Search the data for the string "pagesMenu" and copy each line in which it appears.

::: PROVIDED RECORDS

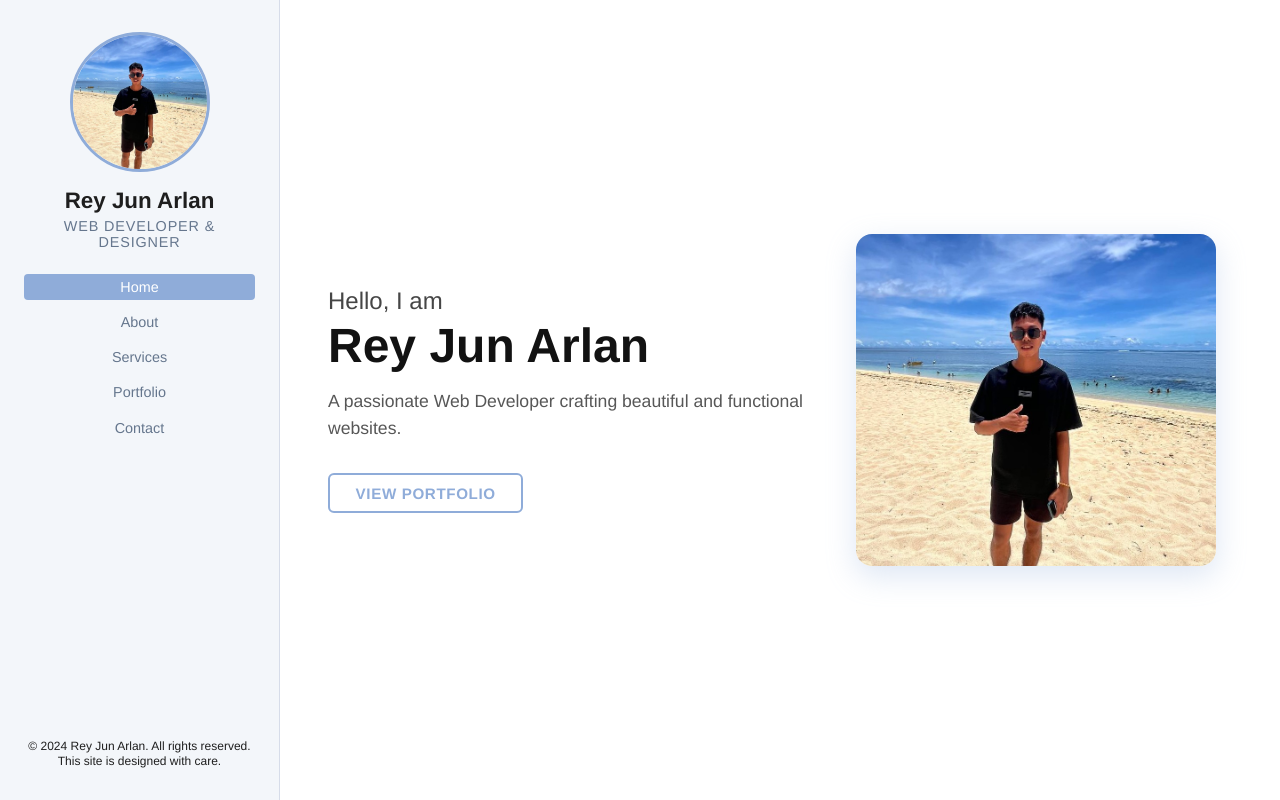
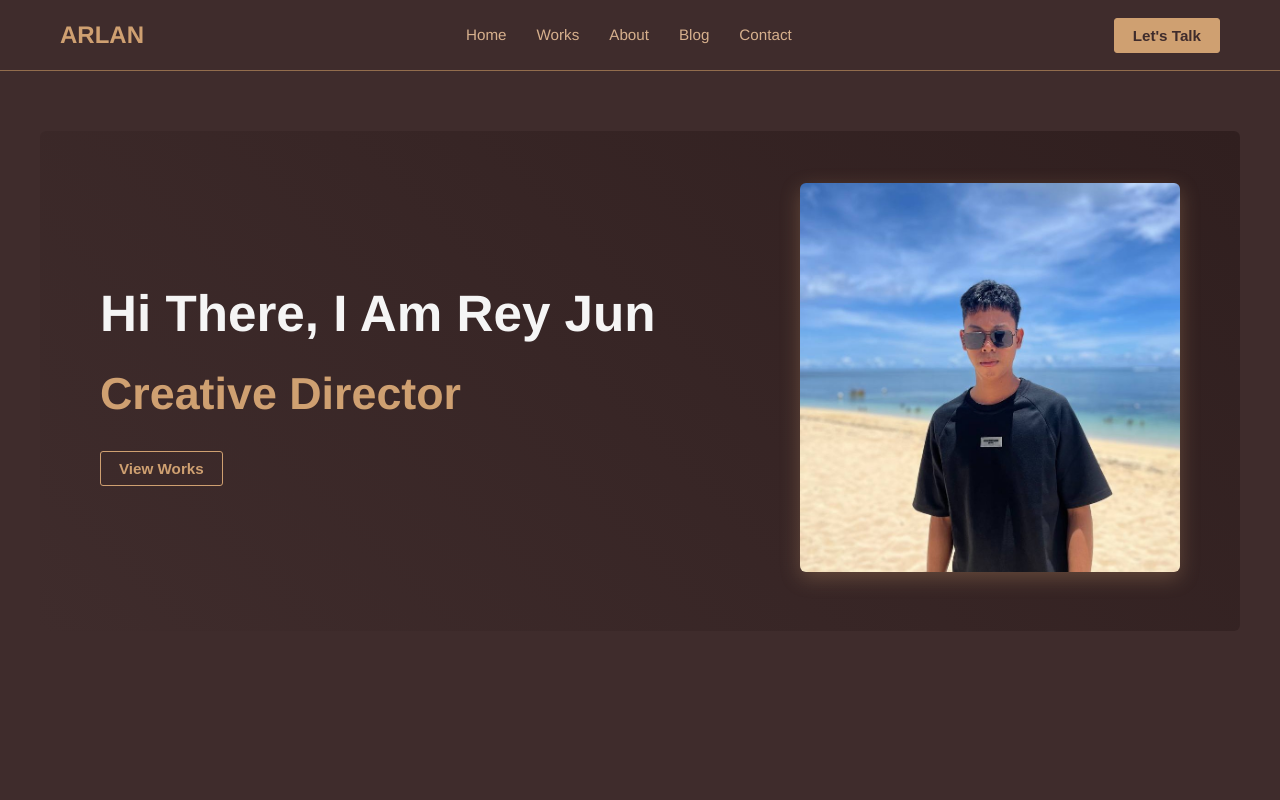
Before and after one commit to rjarlan/Arlan_Website, a plain HTML site: page Arlan_Website/index.html in a window 1280 px wide. Drawn offline with Linux system fonts and the light colour scheme.

Commit message:
change homepage

```diff
--- a/Arlan_Website/index.html
+++ b/Arlan_Website/index.html
@@ -3,49 +3,35 @@
 <head>
   <meta charset="UTF-8" />
   <meta name="viewport" content="width=device-width, initial-scale=1" />
-  <title>Portfolio - Your Name</title>
+  <title>Rey Jun Portfolio</title>
   <link rel="stylesheet" href="styles.css" />
 </head>
 <body>
-  <aside class="sidebar">
-    <div class="profile-image-container">
-      <img
-        src="image/profile.jpg"
-        alt="Portrait of a young man wearing sunglasses and black clothing standing on a sandy beach with blue sky and ocean in background"
-        class="profile-image"
-      />
-    </div>
-    <h1 class="name">Rey Jun Arlan</h1>
-    <p class="subtitle">Web Developer & Designer</p>
-    <nav class="nav-links">
-      <a href="#" class="nav-link active">Home</a>
-      <a href="#" class="nav-link">About</a>
-      <a href="#" class="nav-link">Services</a>
-      <a href="#" class="nav-link">Portfolio</a>
-      <a href="#" class="nav-link">Contact</a>
+  <header class="header">
+    <nav class="navbar container">
+      <div class="logo">ARLAN</div>
+      <ul class="nav-links">
+        <li><a href="#">Home</a></li>
+        <li><a href="#">Works</a></li>
+        <li><a href="#">About</a></li>
+        <li><a href="#">Blog</a></li>
+        <li><a href="#">Contact</a></li>
+      </ul>
+      <button class="btn primary-btn">Let's Talk</button>
     </nav>
-    <footer class="footer-text">
-      <p>© 2024 Rey Jun Arlan. All rights reserved.</p>
-      <p>This site is designed with care.</p>
-    </footer>
-  </aside>
+  </header>
 
-  <main class="main-content">
-    <div class="intro-text">
-      <h2 class="greeting">Hello, I am</h2>
-      <h1 class="title">Rey Jun Arlan</h1>
-      <p class="description">
-        A passionate Web Developer crafting beautiful and functional websites.
-      </p>
-      <button class="btn-portfolio" id="btnPortfolio">View Portfolio</button>
-    </div>
-    <div class="main-image-wrapper">
-      <img
-        src="image/profile.jpg"
-        alt="Side profile of a young man wearing a black coat and white hoodie looking down on a white background"
-        class="main-image"
-      />
-    </div>
+  <main>
+    <section class="hero container">
+      <div class="hero-text">
+        <h1>Hi There, I Am Rey Jun</h1>
+        <h2>Creative Director</h2>
+        <button class="btn outlined-btn">View Works</button>
+      </div>
+      <div class="hero-image">
+        <img src="image/my-img.jpg"/>
+      </div>
+    </section>
   </main>
 
   <script src="script.js"></script>
--- a/Arlan_Website/script.js
+++ b/Arlan_Website/script.js
@@ -1,3 +1,26 @@
-document.getElementById('btnPortfolio').addEventListener('click', () => {
-  alert('Portfolio section will be implemented soon!');
+// Dropdown toggle functionality for "Pages" menu
+
+document.addEventListener("DOMContentLoaded", function () {
+  const pagesBtn = document.getElementById("pagesBtn");
+  const pagesMenu = document.getElementById("pagesMenu");
+
+  if (pagesBtn && pagesMenu) {
+    pagesBtn.addEventListener("click", function (e) {
+      const expanded = pagesBtn.getAttribute("aria-expanded") === "true";
+      pagesBtn.setAttribute("aria-expanded", !expanded);
+      if (expanded) {
+        pagesMenu.setAttribute("hidden", "");
+      } else {
+        pagesMenu.removeAttribute("hidden");
+      }
+    });
+
+    // Close dropdown if clicking outside
+    document.addEventListener("click", function (e) {
+      if (!pagesBtn.contains(e.target) && !pagesMenu.contains(e.target)) {
+        pagesBtn.setAttribute("aria-expanded", "false");
+        pagesMenu.setAttribute("hidden", "");
+      }
+    });
+  }
 });
--- a/Arlan_Website/styles.css
+++ b/Arlan_Website/styles.css
@@ -1,212 +1,169 @@
-/* Reset and base */
+/* Reset & base */
 * {
   margin: 0;
   padding: 0;
   box-sizing: border-box;
-  font-family: 'Helvetica Neue', Helvetica, Arial, sans-serif;
-  color: #1e1e1e;
 }
 
-body, html {
-  height: 100%;
-  background: #fff;
-  display: flex;
-  min-height: 100vh;
-}
-
-/* Sidebar */
-.sidebar {
-  width: 280px;
-  background-color: #f3f6fa;
-  display: flex;
-  flex-direction: column;
-  align-items: center;
-  padding: 2rem 1.5rem;
-  border-right: 1px solid #d6dce9;
-}
-
-.profile-image-container {
-  width: 140px;
-  height: 140px;
-  margin-bottom: 1rem;
-  border-radius: 50%;
-  overflow: hidden;
-  border: 3px solid #8facd9;
-}
-
-.profile-image {
-  width: 100%;
-  height: 100%;
-  object-fit: cover;
-}
-
-.name {
-  font-weight: 700;
-  font-size: 1.4rem;
-  margin-bottom: 0.25rem;
-  text-align: center;
-}
-
-.subtitle {
-  font-weight: 400;
-  font-size: 0.9rem;
-  color: #65768d;
-  margin-bottom: 1.5rem;
-  text-align: center;
-  text-transform: uppercase;
-  letter-spacing: 0.06em;
-}
-
-/* Navigation */
-.nav-links {
-  display: flex;
-  flex-direction: column;
-  width: 100%;
-  gap: 0.6rem;
-  margin-bottom: auto;
-}
-
-.nav-link {
-  color: #65768d;
-  font-weight: 500;
-  text-decoration: none;
-  font-size: 0.9rem;
-  padding: 0.3rem 0.8rem;
-  border-radius: 4px;
-  transition: background-color 0.3s ease, color 0.3s ease;
-  text-align: center;
-  cursor: pointer;
-}
-
-.nav-link:hover,
-.nav-link.active {
-  background-color: #8facd9;
-  color: white;
-}
-
-/* Footer inside sidebar */
-.footer-text {
-  font-size: 0.75rem;
-  color: #9ea7b8;
-  text-align: center;
-  margin-top: 2rem;
-  line-height: 1.2;
-}
-
-/* Main content */
-.main-content {
-  flex: 1;
-  display: flex;
-  padding: 3rem;
-  gap: 3rem;
-  align-items: center;
-  justify-content: space-between;
-  overflow: hidden;
-}
-
-.intro-text {
-  max-width: 480px;
-}
-
-.greeting {
-  font-weight: 400;
-  font-size: 1.5rem;
-  color: #464646;
-  margin-bottom: 0.3rem;
-}
-
-.title {
-  font-size: 3rem;
-  font-weight: 900;
-  line-height: 1.1;
-  margin-bottom: 1rem;
-  color: #121212;
-}
-
-.description {
-  font-size: 1.1rem;
-  color: #575757;
-  margin-bottom: 2rem;
+body {
+  font-family: 'Helvetica Neue', Helvetica, Arial, sans-serif;
+  background-color: #3f2c2c;
+  color: #f5f5f5;
   line-height: 1.5;
 }
 
-.btn-portfolio {
+.container {
+  max-width: 1200px;
+  margin: 0 auto;
+  padding: 0 20px;
+}
+
+/* Header & Navigation */
+
+.header {
+  background-color: #3f2c2c;
+  border-bottom: 1px solid #926d4d;
+}
+
+.navbar {
+  display: flex;
+  align-items: center;
+  justify-content: space-between;
+  height: 70px;
+}
+
+.logo {
+  font-weight: 700;
+  font-size: 1.5rem;
+  color: #cfa071;
+}
+
+.nav-links {
+  list-style: none;
+  display: flex;
+  gap: 30px;
+  font-weight: 500;
+  font-size: 0.95rem;
+  color: #d7b08d;
+}
+
+.nav-links a {
+  color: #d7b08d;
+  text-decoration: none;
+  transition: color 0.3s ease;
+}
+
+.nav-links a:hover,
+.nav-links a:focus {
+  color: #cfa071;
+}
+
+.btn {
+  cursor: pointer;
   font-weight: 600;
   font-size: 0.95rem;
-  background-color: white;
-  border: 2px solid #8facd9;
-  color: #8facd9;
-  padding: 0.6rem 1.6rem;
-  border-radius: 6px;
-  cursor: pointer;
-  text-transform: uppercase;
-  letter-spacing: 0.04em;
-  transition: background-color 0.3s ease, color 0.3s ease;
+  border-radius: 3px;
+  padding: 8px 18px;
+  border: 1px solid transparent;
+  transition: background-color 0.3s ease, border-color 0.3s ease;
 }
 
-.btn-portfolio:hover {
-  background-color: #8facd9;
-  color: white;
+/* Primary button - lets talk */
+.primary-btn {
+  background-color: #cfa071;
+  color: #3f2c2c;
+  border-color: #cfa071;
 }
 
-/* Main image on right */
-.main-image-wrapper {
-  flex-shrink: 0;
-  max-width: 360px;
-  max-height: 480px;
-  overflow: hidden;
-  border-radius: 16px;
-  box-shadow: 0 10px 30px rgba(143, 172, 217, 0.3);
+.primary-btn:hover,
+.primary-btn:focus {
+  background-color: transparent;
+  color: #cfa071;
 }
 
-.main-image {
-  width: 100%;
-  height: 100%;
+/* Outlined button for view works */
+.outlined-btn {
+  background-color: transparent;
+  color: #cfa071;
+  border: 1px solid #cfa071;
+}
+
+.outlined-btn:hover,
+.outlined-btn:focus {
+  background-color: #cfa071;
+  color: #3f2c2c;
+}
+
+/* Hero section */
+
+.hero {
+  margin-top: 60px;
+  display: flex;
+  align-items: center;
+  justify-content: space-between;
+  gap: 40px;
+  color: #f5f5f5;
+  min-height: 500px;
+  background: linear-gradient(45deg, #3f2c2c 0%, #301f1f 100%);
+  border-radius: 6px;
+  padding: 40px 60px;
+}
+
+.hero-text {
+  max-width: 600px;
+}
+
+.hero-text h1 {
+  font-size: 3.2rem;
+  font-weight: 600;
+  margin-bottom: 8px;
+  color: #f5f5f5;
+}
+
+.hero-text h2 {
+  font-size: 2.8rem;
+  font-weight: 600;
+  color: #cfa071;
+  margin-bottom: 24px;
+}
+
+.hero-image img {
+  border-radius: 6px;
+  max-width: 380px;
+  max-height: 480px;
   object-fit: cover;
-  display: block;
+  box-shadow: 0 6px 20px rgba(207,160,113,0.3);
 }
 
 /* Responsive */
+
 @media (max-width: 900px) {
-  body {
+  .hero {
     flex-direction: column;
+    padding: 30px 20px;
+    text-align: center;
+    min-height: auto;
   }
-  .sidebar {
-    width: 100%;
-    flex-direction: row;
-    padding: 1rem 2rem;
-    justify-content: space-between;
-    border-right: none;
-    border-bottom: 1px solid #d6dce9;
+
+  .hero-text h1 {
+    font-size: 2.4rem;
   }
-  .profile-image-container {
-    width: 60px;
-    height: 60px;
+
+  .hero-text h2 {
+    font-size: 2rem;
   }
-  .name, .subtitle {
+
+  .hero-image img {
+    max-width: 300px;
+    max-height: 380px;
+    margin-top: 30px;
+  }
+
+  .nav-links {
+    display: none; /* No mobile nav functionality here */
+  }
+
+  .btn.primary-btn {
     display: none;
   }
-  .nav-links {
-    flex-direction: row;
-    flex-wrap: wrap;
-    gap: 1rem;
-    margin-bottom: 0;
-  }
-  .footer-text {
-    display: none;
-  }
-  .main-content {
-    padding: 2rem 1.5rem;
-    flex-direction: column;
-    align-items: center;
-  }
-  .intro-text {
-    max-width: 100%;
-    text-align: center;
-    margin-bottom: 2.5rem;
-  }
-  .main-image-wrapper {
-    max-width: 90vw;
-    max-height: 400px;
-  }
 }
```
Also changed, not shown: Arlan_Website/image/my-img.jpg (added), Arlan_Website/image/profile.jpg (deleted).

::::::

* RESPONSE:
+  const pagesMenu = document.getElementById("pagesMenu");
+  if (pagesBtn && pagesMenu) {
+        pagesMenu.setAttribute("hidden", "");
+        pagesMenu.removeAttribute("hidden");
+      if (!pagesBtn.contains(e.target) && !pagesMenu.contains(e.target)) {
+        pagesMenu.setAttribute("hidden", "");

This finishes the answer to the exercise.